Why is it that people are so quick to judge a teen mum? They instantly assume that we’re all bad mothers who couldn’t raise a child even if they came with instructions (they don’t, by the way, if any of you were unsure). It’s like my head teacher once said, “Assume only makes an ass out of u and me.” In all honesty I would actually think that assuming only makes an ass out of you. But hey, it’s not my saying.
In our society today, teenage mothers are often portrayed negatively. God forbid any of them would be able to juggle attending school with a job and raising a child. Apparently only older mums can do that. Oh how I would love to burst the bubble of ignorance that some people live their lives in. “News Flash! Teen Mums are Not All the Same!”
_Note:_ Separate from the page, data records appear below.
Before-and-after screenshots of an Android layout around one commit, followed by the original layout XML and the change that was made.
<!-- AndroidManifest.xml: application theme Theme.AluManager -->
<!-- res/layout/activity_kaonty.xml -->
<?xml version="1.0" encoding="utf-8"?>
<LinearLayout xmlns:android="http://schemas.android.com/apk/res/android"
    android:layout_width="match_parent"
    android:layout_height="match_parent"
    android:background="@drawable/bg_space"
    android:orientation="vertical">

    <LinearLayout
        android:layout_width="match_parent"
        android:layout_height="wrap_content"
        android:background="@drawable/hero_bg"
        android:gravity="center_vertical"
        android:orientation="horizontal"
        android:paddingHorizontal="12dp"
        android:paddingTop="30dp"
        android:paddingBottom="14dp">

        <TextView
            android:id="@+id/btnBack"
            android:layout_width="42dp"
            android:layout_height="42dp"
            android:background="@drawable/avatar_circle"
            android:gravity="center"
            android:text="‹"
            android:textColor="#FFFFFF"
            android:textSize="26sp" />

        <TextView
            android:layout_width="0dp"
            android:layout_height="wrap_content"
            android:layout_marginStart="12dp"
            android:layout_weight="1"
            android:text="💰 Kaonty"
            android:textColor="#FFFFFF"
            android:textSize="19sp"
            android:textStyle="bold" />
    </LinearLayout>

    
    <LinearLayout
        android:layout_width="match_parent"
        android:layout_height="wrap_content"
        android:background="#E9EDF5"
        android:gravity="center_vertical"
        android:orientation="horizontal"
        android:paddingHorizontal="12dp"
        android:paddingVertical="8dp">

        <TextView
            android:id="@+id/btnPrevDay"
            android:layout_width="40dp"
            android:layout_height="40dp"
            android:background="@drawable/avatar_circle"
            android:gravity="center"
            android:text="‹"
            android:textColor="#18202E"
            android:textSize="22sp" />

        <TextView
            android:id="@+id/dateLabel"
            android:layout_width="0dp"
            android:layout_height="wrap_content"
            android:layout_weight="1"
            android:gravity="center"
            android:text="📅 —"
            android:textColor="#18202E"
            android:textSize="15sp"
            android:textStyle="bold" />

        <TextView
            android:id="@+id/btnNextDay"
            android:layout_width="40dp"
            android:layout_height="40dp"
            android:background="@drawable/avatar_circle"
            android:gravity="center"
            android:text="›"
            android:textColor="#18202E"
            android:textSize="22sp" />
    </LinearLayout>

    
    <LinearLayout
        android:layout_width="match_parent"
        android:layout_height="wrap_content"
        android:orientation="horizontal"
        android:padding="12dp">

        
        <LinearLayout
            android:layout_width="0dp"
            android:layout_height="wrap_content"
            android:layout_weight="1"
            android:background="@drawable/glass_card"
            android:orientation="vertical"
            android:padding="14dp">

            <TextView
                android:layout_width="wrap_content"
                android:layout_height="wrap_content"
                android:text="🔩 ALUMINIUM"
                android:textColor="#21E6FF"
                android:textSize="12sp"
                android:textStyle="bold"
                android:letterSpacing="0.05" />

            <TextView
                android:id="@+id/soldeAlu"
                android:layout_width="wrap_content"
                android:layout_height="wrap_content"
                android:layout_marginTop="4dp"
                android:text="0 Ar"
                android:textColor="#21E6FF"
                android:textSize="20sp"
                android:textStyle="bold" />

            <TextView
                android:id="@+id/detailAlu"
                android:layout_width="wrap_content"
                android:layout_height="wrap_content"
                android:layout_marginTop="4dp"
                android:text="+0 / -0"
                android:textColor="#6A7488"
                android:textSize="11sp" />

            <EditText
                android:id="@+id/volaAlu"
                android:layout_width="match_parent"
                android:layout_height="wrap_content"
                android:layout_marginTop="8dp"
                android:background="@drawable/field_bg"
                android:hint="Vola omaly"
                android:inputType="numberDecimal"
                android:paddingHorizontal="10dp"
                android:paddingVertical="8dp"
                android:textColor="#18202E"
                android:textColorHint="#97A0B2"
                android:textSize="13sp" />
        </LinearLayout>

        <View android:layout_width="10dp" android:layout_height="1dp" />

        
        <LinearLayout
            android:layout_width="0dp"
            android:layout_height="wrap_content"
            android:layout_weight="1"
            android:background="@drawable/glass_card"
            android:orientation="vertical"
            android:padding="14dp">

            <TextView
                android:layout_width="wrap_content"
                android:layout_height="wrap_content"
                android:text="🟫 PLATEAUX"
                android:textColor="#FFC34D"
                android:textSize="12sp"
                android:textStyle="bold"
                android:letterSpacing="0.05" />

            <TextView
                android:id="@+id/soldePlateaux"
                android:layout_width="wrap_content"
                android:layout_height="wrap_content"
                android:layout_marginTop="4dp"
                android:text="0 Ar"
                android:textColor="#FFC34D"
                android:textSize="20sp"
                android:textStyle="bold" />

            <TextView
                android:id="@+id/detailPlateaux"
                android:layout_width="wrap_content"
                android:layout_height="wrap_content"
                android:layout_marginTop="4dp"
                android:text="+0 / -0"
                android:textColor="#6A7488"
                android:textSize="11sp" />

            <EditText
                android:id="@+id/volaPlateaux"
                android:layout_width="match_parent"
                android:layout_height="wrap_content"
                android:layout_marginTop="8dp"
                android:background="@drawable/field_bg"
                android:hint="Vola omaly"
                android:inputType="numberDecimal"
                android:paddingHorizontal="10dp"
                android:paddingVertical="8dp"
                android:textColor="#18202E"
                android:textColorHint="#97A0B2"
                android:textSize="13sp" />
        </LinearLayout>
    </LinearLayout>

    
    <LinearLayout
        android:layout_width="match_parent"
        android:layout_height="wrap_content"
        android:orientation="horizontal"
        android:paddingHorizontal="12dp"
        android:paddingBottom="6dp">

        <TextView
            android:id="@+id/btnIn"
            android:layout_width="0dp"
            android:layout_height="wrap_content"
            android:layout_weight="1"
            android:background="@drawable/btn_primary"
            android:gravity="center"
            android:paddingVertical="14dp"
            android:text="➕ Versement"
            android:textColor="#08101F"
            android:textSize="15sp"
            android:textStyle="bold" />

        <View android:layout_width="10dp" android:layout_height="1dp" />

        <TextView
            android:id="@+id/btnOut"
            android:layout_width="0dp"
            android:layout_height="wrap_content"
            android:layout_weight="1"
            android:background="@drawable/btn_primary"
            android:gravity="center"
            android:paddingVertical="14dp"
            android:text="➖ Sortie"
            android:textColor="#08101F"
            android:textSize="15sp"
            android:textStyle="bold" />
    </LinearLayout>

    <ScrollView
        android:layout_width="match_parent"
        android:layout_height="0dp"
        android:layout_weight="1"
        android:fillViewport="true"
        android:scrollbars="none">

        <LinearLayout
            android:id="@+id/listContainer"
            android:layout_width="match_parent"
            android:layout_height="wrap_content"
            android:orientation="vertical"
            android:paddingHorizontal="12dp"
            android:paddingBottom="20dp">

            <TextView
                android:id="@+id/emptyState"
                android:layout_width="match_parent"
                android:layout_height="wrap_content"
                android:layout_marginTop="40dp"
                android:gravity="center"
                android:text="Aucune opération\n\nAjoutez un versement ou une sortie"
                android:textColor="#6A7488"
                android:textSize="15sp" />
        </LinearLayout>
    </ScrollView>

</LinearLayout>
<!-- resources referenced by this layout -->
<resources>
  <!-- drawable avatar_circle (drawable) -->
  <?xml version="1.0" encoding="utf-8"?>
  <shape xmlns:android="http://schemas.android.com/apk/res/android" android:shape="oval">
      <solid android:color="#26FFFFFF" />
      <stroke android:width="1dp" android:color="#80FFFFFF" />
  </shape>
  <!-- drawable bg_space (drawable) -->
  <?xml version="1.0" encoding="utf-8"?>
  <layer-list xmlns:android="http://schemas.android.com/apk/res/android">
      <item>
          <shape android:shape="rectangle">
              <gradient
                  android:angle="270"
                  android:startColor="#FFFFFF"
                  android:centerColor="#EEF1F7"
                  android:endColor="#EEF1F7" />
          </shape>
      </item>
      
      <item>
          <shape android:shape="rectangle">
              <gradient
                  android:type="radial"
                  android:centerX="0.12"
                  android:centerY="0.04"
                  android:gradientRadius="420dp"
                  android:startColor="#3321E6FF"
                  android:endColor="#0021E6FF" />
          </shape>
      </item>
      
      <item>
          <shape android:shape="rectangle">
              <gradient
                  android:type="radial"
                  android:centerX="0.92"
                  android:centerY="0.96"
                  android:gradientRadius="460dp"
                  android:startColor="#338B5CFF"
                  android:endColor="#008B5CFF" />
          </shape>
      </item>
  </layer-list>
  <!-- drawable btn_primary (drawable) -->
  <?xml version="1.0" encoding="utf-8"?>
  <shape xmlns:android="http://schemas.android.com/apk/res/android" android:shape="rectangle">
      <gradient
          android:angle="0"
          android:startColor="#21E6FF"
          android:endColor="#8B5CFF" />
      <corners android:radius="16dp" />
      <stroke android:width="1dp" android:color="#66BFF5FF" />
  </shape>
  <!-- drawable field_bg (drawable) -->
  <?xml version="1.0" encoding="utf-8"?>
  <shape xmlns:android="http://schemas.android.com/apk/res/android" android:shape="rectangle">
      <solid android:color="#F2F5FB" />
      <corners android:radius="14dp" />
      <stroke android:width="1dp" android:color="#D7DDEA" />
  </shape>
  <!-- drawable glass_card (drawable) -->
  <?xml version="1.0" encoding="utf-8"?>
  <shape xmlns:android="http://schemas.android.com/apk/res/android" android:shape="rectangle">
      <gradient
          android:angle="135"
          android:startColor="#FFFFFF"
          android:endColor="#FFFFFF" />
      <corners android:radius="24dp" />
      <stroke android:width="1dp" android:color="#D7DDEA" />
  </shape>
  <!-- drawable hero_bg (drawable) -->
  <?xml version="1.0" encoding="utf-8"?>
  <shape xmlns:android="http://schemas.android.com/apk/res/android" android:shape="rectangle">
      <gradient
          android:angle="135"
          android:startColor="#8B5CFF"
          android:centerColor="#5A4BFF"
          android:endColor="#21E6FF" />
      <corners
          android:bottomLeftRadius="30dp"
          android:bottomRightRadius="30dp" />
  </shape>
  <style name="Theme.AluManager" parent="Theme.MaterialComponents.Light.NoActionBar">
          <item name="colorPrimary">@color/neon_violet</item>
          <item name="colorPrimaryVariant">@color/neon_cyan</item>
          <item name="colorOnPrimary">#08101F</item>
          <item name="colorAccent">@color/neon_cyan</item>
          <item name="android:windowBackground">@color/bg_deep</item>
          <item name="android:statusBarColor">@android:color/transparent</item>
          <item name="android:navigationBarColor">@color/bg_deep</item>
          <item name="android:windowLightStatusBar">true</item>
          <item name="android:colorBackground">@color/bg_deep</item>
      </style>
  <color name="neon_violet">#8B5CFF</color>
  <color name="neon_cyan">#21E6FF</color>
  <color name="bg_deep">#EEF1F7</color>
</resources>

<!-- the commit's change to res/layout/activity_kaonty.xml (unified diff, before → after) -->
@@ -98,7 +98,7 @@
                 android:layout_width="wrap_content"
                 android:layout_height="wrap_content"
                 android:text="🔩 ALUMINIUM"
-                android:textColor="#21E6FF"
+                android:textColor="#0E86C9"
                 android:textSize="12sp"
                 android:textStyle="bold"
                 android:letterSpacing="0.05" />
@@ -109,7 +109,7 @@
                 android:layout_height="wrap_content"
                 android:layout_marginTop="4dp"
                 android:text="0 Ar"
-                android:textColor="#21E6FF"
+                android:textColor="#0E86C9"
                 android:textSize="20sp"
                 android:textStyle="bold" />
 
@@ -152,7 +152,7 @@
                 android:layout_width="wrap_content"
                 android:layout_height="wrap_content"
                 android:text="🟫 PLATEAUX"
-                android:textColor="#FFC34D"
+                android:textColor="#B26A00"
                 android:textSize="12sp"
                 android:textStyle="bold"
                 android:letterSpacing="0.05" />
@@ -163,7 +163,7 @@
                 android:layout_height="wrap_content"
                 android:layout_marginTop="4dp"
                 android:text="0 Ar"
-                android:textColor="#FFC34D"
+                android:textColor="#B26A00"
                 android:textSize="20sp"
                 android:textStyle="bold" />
I am in my final year at Eden Campus, a teen parent unit that gives young mums a second chance at their education. It is one of four units in the Auckland region. From this school a number of girls have completed their NCEA studies. Many have gone on to do great things. Shona Tames, an ex-Eden Campus student, is now a registered midwife, and other ex- students are studying health science, business, law and nursing at universities and institutes across Auckland. Now, who said young mothers never make anything of themselves?
I do agree, to an extent, that some mothers (not all young I might add) do take advantage of being able to claim a benefit and then sit around all day feeding their children things low in nutrients. But some of us actually want to make a life for ourselves and our children. Not all of us want to be struggling to make ends meet in the future, nor do we want to be relying on a guy (who may or may not be in the picture) to “bring home the bacon.”
Speaking of guys. For some reason I always thought it took two people to make a baby. Apparently society overlooks this because I can’t recall ever hearing teen dads being subjected to the degrading and insulting things that young mothers are forced to put up with. Why not? I mean, my partner is a great father to my son and I wouldn’t force any of the opinions people have of me onto him. But why is it that only teen mums are portrayed negatively? Society really has it in for us, doesn’t it?
I guess it doesn’t come as a surprise in the politically correct world we live in today. Abstinence is what we were taught at school. Come on now. Do you really think a bunch of hormonal teenagers are all going to wait for “the one” when it comes to sex? Thank goodness they’ve moved on to talking about prevention and protection (although this does fall on deaf ears sometimes).
Anyway, back to the point. Most of us get ourselves into this situation, but for others it isn’t always the case. I’m not saying we should embrace the situation we are in, but it would be nice if we were acknowledged for at least trying to make a life for our children and giving up our teenage lifestyle to put them first. I’m not sure how many ways I can put it but NOT ALL TEEN MUMS ARE THE SAME.
I can’t stress that one point enough. There are teen mums out there who have stepped up to the plate and are great mothers. For others, there’s always time. But it is clear that society’s views need to change. Maybe then, teen mums like myself and others at Eden Campus will be the rule rather than the exception. Until then I guess I’ll have to feed my child innutritious foods, teach him inappropriate language and neglect him whilst I apply for a benefit and check my facebook page – all in the name of fitting in with society’s expectations of a “typical” teen mum.